Front-end code change data:
---------------
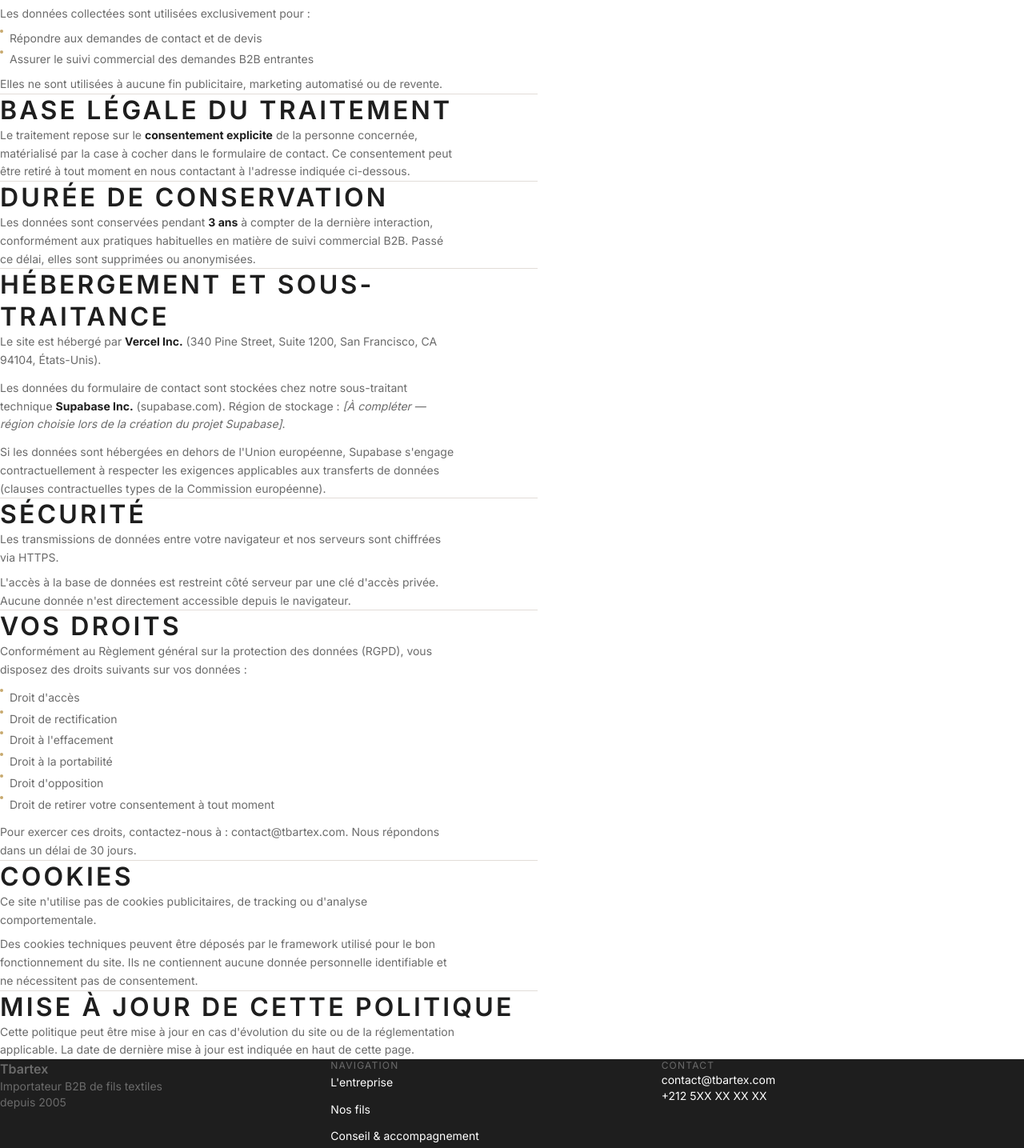
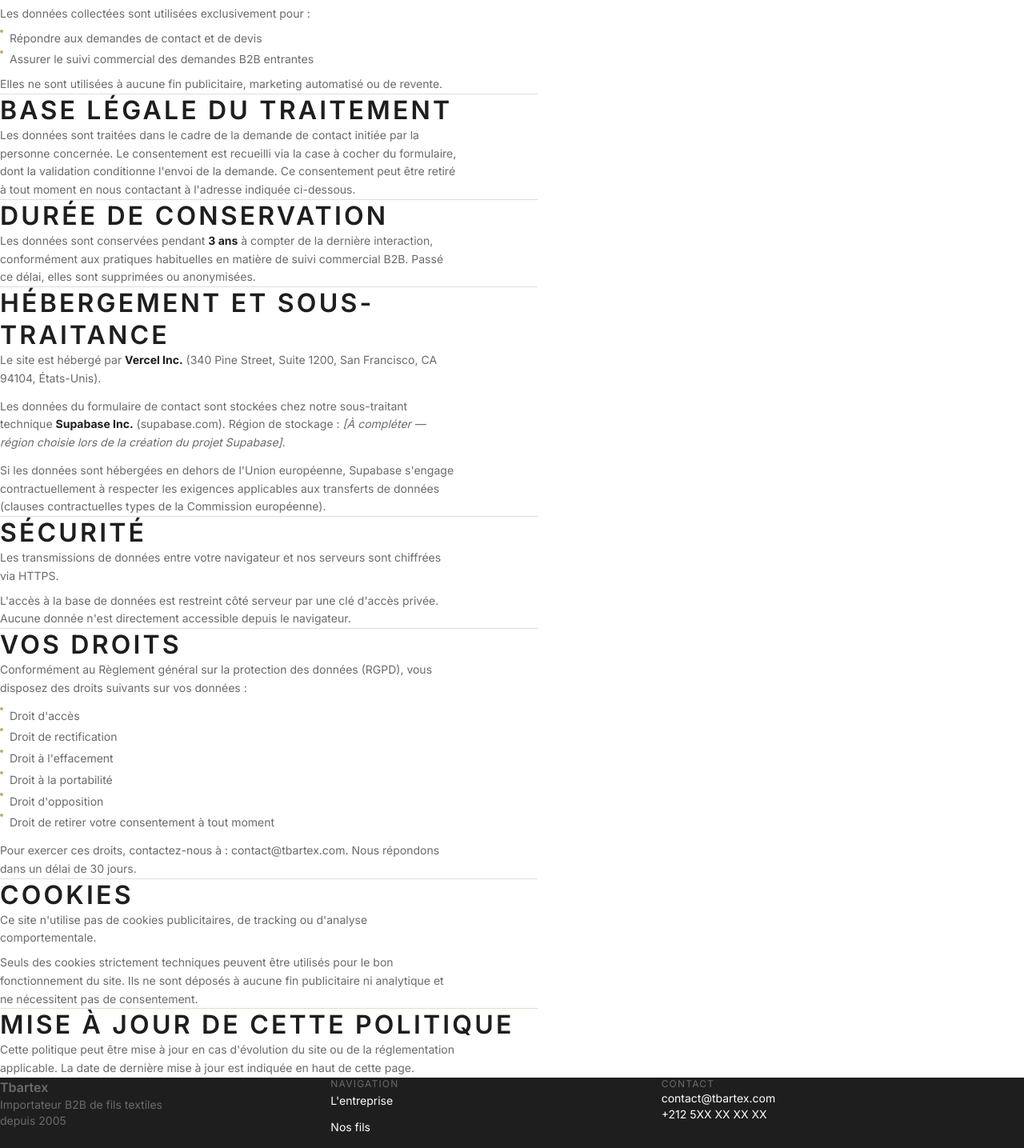
Before and after one commit to Tyouness/tbartex, a Next.js app: page /politique-confidentialite in a window 1280 px wide. Shown: the part 625-2060 px from the top of the page at 80% size. Built offline with nearby package versions, Linux system fonts and the light colour scheme.

Commit message:
fix: reformulation base légale et cookies dans politique de confidentialité

```diff
--- a/app/politique-confidentialite/page.tsx
+++ b/app/politique-confidentialite/page.tsx
@@ -104,10 +104,10 @@ export default function PolitiqueConfidentialitePage() {
                 Base légale du traitement
               </h2>
               <p className="text-sm text-[#6b6b6b] leading-relaxed">
-                Le traitement repose sur le{" "}
-                <strong className="text-[#1e1e1e]">consentement explicite</strong>{" "}
-                de la personne concernée, matérialisé par la case à cocher dans le
-                formulaire de contact. Ce consentement peut être retiré à tout
+                Les données sont traitées dans le cadre de la demande de contact
+                initiée par la personne concernée. Le consentement est recueilli
+                via la case à cocher du formulaire, dont la validation conditionne
+                l&apos;envoi de la demande. Ce consentement peut être retiré à tout
                 moment en nous contactant à l&apos;adresse indiquée ci-dessous.
               </p>
             </section>
@@ -223,13 +223,13 @@ export default function PolitiqueConfidentialitePage() {
               </h2>
               <div className="flex flex-col gap-2 text-sm text-[#6b6b6b] leading-relaxed">
                 <p>
-                  Ce site n&apos;utilise pas de cookies publicitaires, de tracking ou
-                  d&apos;analyse comportementale.
+                  Ce site n&apos;utilise pas de cookies publicitaires, de tracking
+                  ou d&apos;analyse comportementale.
                 </p>
                 <p>
-                  Des cookies techniques peuvent être déposés par le framework
-                  utilisé pour le bon fonctionnement du site. Ils ne contiennent
-                  aucune donnée personnelle identifiable et ne nécessitent pas de
+                  Seuls des cookies strictement techniques peuvent être utilisés
+                  pour le bon fonctionnement du site. Ils ne sont déposés à
+                  aucune fin publicitaire ni analytique et ne nécessitent pas de
                   consentement.
                 </p>
               </div>
```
---------------
◆ **Task to carry out**: Reproduce the data exactly, please, and omit its pictures.

◆ **Your solution**:
Before and after one commit to Tyouness/tbartex, a Next.js app: page /politique-confidentialite in a window 1280 px wide. Shown: the part 625-2060 px from the top of the page at 80% size. Built offline with nearby package versions, Linux system fonts and the light colour scheme.

Commit message:
fix: reformulation base légale et cookies dans politique de confidentialité

```diff
--- a/app/politique-confidentialite/page.tsx
+++ b/app/politique-confidentialite/page.tsx
@@ -104,10 +104,10 @@ export default function PolitiqueConfidentialitePage() {
                 Base légale du traitement
               </h2>
               <p className="text-sm text-[#6b6b6b] leading-relaxed">
-                Le traitement repose sur le{" "}
-                <strong className="text-[#1e1e1e]">consentement explicite</strong>{" "}
-                de la personne concernée, matérialisé par la case à cocher dans le
-                formulaire de contact. Ce consentement peut être retiré à tout
+                Les données sont traitées dans le cadre de la demande de contact
+                initiée par la personne concernée. Le consentement est recueilli
+                via la case à cocher du formulaire, dont la validation conditionne
+                l&apos;envoi de la demande. Ce consentement peut être retiré à tout
                 moment en nous contactant à l&apos;adresse indiquée ci-dessous.
               </p>
             </section>
@@ -223,13 +223,13 @@ export default function PolitiqueConfidentialitePage() {
               </h2>
               <div className="flex flex-col gap-2 text-sm text-[#6b6b6b] leading-relaxed">
                 <p>
-                  Ce site n&apos;utilise pas de cookies publicitaires, de tracking ou
-                  d&apos;analyse comportementale.
+                  Ce site n&apos;utilise pas de cookies publicitaires, de tracking
+                  ou d&apos;analyse comportementale.
                 </p>
                 <p>
-                  Des cookies techniques peuvent être déposés par le framework
-                  utilisé pour le bon fonctionnement du site. Ils ne contiennent
-                  aucune donnée personnelle identifiable et ne nécessitent pas de
+                  Seuls des cookies strictement techniques peuvent être utilisés
+                  pour le bon fonctionnement du site. Ils ne sont déposés à
+                  aucune fin publicitaire ni analytique et ne nécessitent pas de
                   consentement.
                 </p>
               </div>
```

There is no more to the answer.